Alice: What didn’t you like about the show?
Iona: That they didn’t have a halfway break, because I like halfway breaks because you can get an ice cream to eat and settle down to watch the rest of the show.
Alice: Was it too long to sit still?
Iona: No, I just like halfway breaks. And one other thing, I didn’t like the bit where we were running through the corridors and it seemed to go on forever and ever. It got a bit boring.
Alice: They were quite weird the corridors: the images looked they came from a hospital, or an abandoned factory.
Iona: Also they were the same four corridors, which once they finished they started going through them again. And I thought they would meet more humans, it was just toys and drawings.
And also I still think it would be better having ice creams in the halfway break.
Alice: I know, I feel the same way. Who do you think would like this show?
Iona: I think maybe little children would like the rhino part and the soldiers part. Maybe also children my age would like it too. They would enjoy the magical key part and that she kept interrupting Robin.
Alice: Do you think she and Robin know each other in real life? Did one of them write it?
Iona: [Laughs] Don’t ask me questions like that because I don’t know who ever wrote any play in the world.
Alice: Ok. Do you know a lot about theatre?
Iona: Not a lot but I’ve seen many plays.
Alice: How many?

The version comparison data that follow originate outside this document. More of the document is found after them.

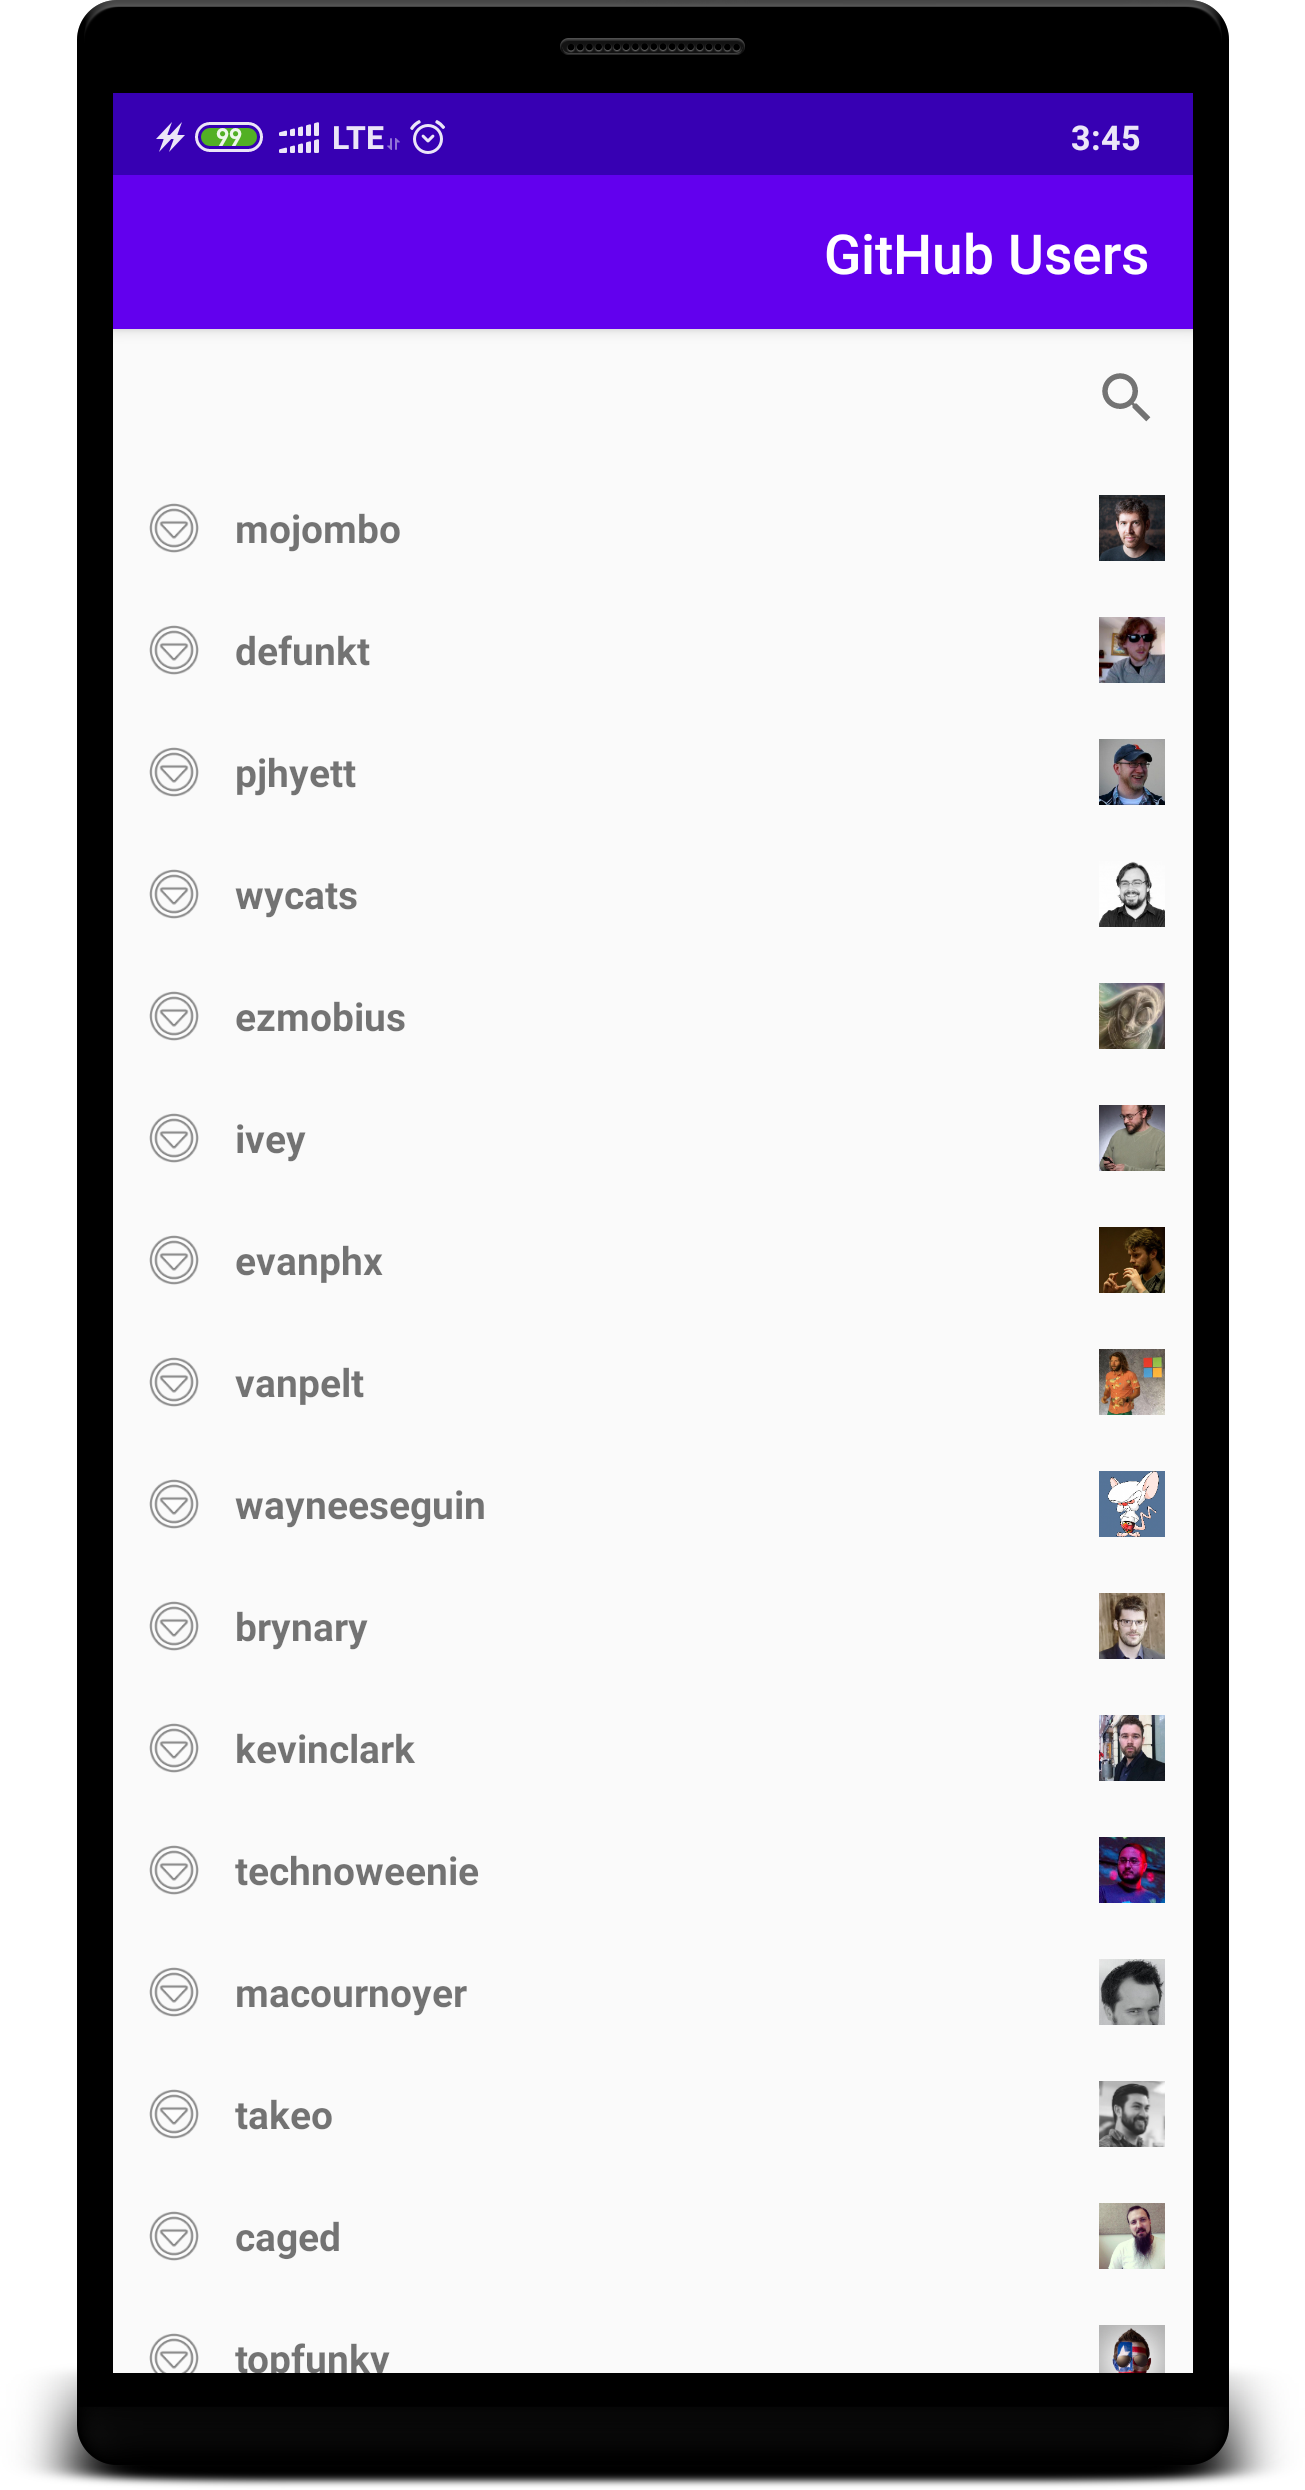
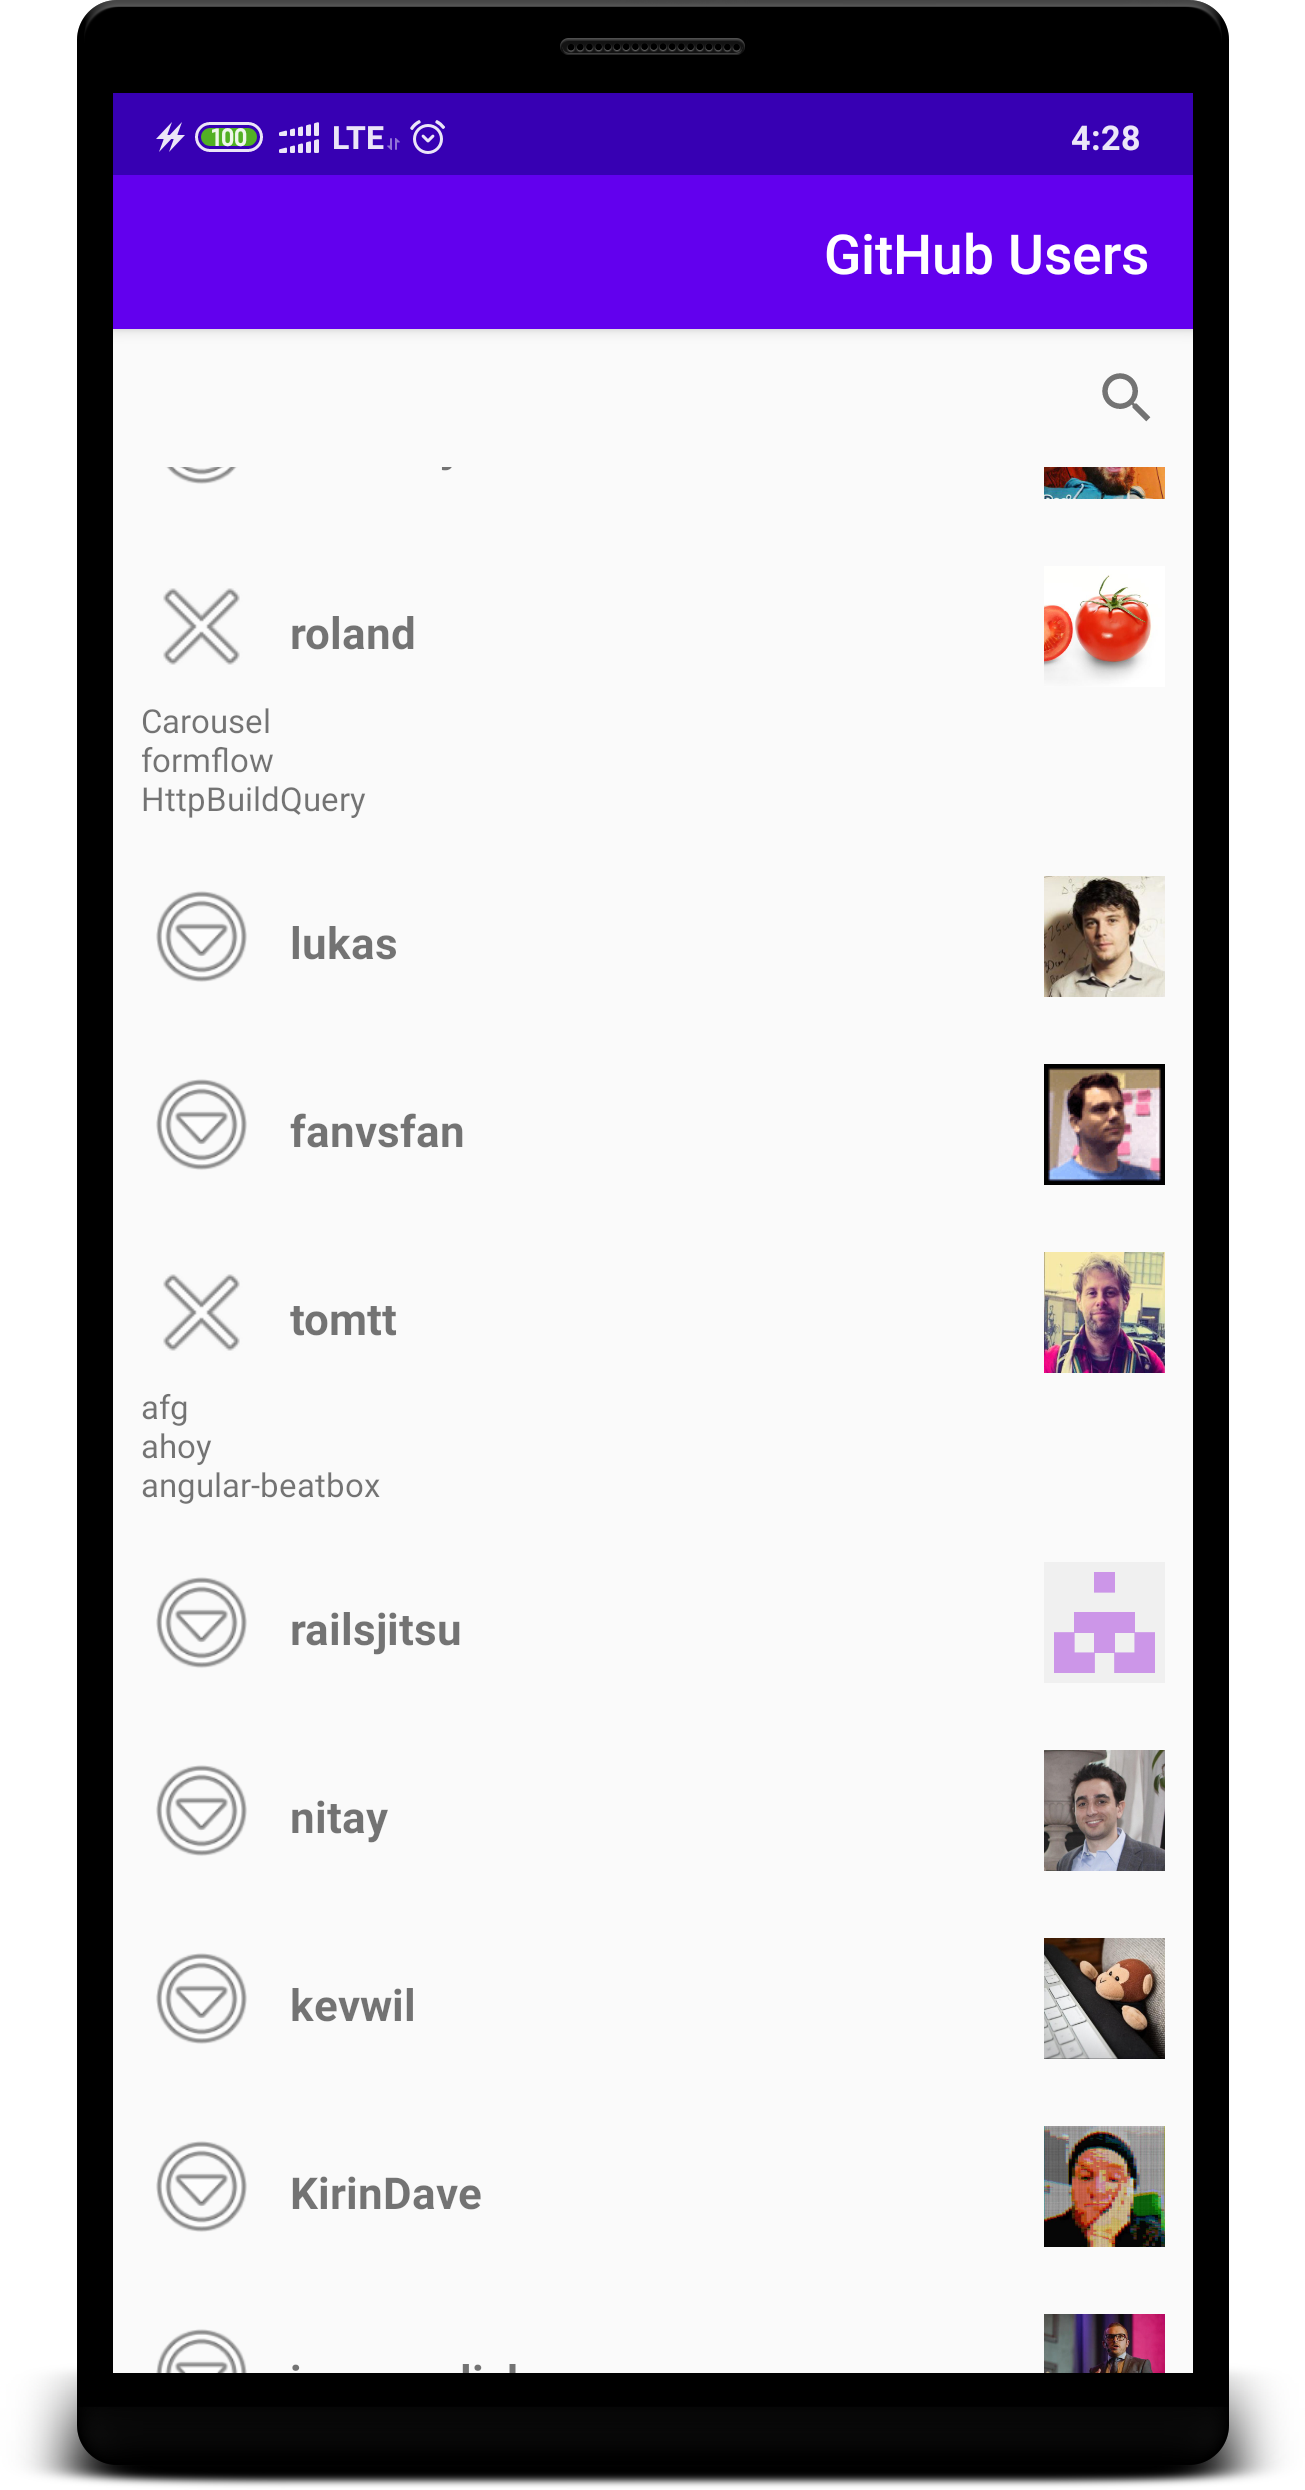
Making buttons easier to click

diff --git a/users/src/main/java/pl/sulej/users/view/adapter/UserDelegateFactory.kt b/users/src/main/java/pl/sulej/users/view/adapter/UserDelegateFactory.kt
@@ -29,25 +29,31 @@ class UserDelegateFactory @Inject constructor(
             showDetails.setOnClickListener {
                 val newExpandedState = item.detailsExpanded.not()
                 userDetailsClicked(UserDetailClick(item.name, newExpandedState))
-                updateDetailsView(newExpandedState, repositories, showDetails)
+                updateDetailsView(newExpandedState, repositories, showDetails, item.name)
             }
 
             bind {
                 imageLoader.load(imageUrl = item.avatarUrl, targetView = avatar)
                 name.text = item.name
                 repositories.text = item.repositoryNames
-                updateDetailsView(item.detailsExpanded, repositories, showDetails)
+                updateDetailsView(item.detailsExpanded, repositories, showDetails, item.name)
             }
         }
 
     private fun updateDetailsView(
         detailsExpanded: Boolean,
         repositories: TextView,
-        showDetails: ImageView
+        showDetails: ImageView,
+        name: String
     ) {
         repositories.visibility = if (detailsExpanded) View.VISIBLE else View.GONE
         val resource = if (detailsExpanded) CLOSE_DRAWABLE_RESOURCE else MORE_DRAWABLE_RESOURCE
         val drawable = ContextCompat.getDrawable(context, resource)
+        val descriptionResource =
+            if (detailsExpanded) R.string.content_description_detail_close
+            else R.string.content_description_detail_more
+        val description = context.getString(descriptionResource, name)
+        showDetails.contentDescription = description
         showDetails.setImageDrawable(drawable)
     }
 

diff --git a/users/src/main/java/pl/sulej/users/presentation/data/UsersConverter.kt b/users/src/main/java/pl/sulej/users/presentation/data/UsersConverter.kt
@@ -15,7 +15,10 @@ class UsersConverter @Inject constructor() : Converter<UserList, List<@JvmSuppre
             User(
                 name = user.userDTO.login,
                 avatarUrl = user.userDTO.avatarUrl,
-                repositoryNames = user.repositories.joinToString(transform = RepositoryDTO::name),
+                repositoryNames = user.repositories.joinToString(
+                    transform = RepositoryDTO::name,
+                    separator = "\n"
+                ),
                 detailsExpanded = input.expandedUserNames.any { it == user.userDTO.login }
             )
         }.filter { user ->

diff --git a/users/src/test/java/pl/sulej/users/presentation/data/UsersConverterTest.kt b/users/src/test/java/pl/sulej/users/presentation/data/UsersConverterTest.kt
@@ -63,7 +63,7 @@ class UsersConverterTest {
         private val OTHER_USER = User(
             name = "user2",
             avatarUrl = "url2",
-            repositoryNames = "repo2x1, repo2x2",
+            repositoryNames = "repo2x1\nrepo2x2",
             detailsExpanded = false
         )
 
@@ -71,7 +71,7 @@ class UsersConverterTest {
             return User(
                 name = "user1",
                 avatarUrl = "url1",
-                repositoryNames = "repo1x1, repo1x2",
+                repositoryNames = "repo1x1\nrepo1x2",
                 detailsExpanded = expanded
             )
         }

Iona: It’s too hard to picture but probably loads. This year… that will take a while to calculate. Can you give me a moment. [pause] Um, this is gonna take a while because there are so many. [counts] Ok, it’s three plays this year but I am sure I’m going to be seeing more. I really love theatre. I am in a drama club at school and we are going to be doing Aladdin. I’m lady in waiting two. At one point there’s going to be liquorice thrown at us and we get to eat it. [Long digression on school play follows, as well as a rendition of her pivotal line “I don’t know what all the fuss is about.”]
One other thing is, I have one of my friends in drama who is lady in waiting three called Celine. Acting companions are important because we have to wait a really long time to get on stage so we bring games to take the time away. Please can we make sure we put Celine in the article? Can I print it out and bring it into school?
Alice: Ok I’ll make sure. But what will people say when they read our review?
Iona: They’ll probably read through it carefully and think for a while, whether they want to see it or not.
Alice: Ok. And if you had to do a concluding line how would you sum it up?
Iona: I don’t think I can do that it’s too big and amazing to sum up.
Alice: What words would you use to describe it?
Iona: Is there such a word as carbifan? I don’t think anyone will know what that is. I made it as an abbreviation so it can be just one word that means cardboard fantastic. In a longer sentence that would be “it was fantastic how they projected it onto cardboard.”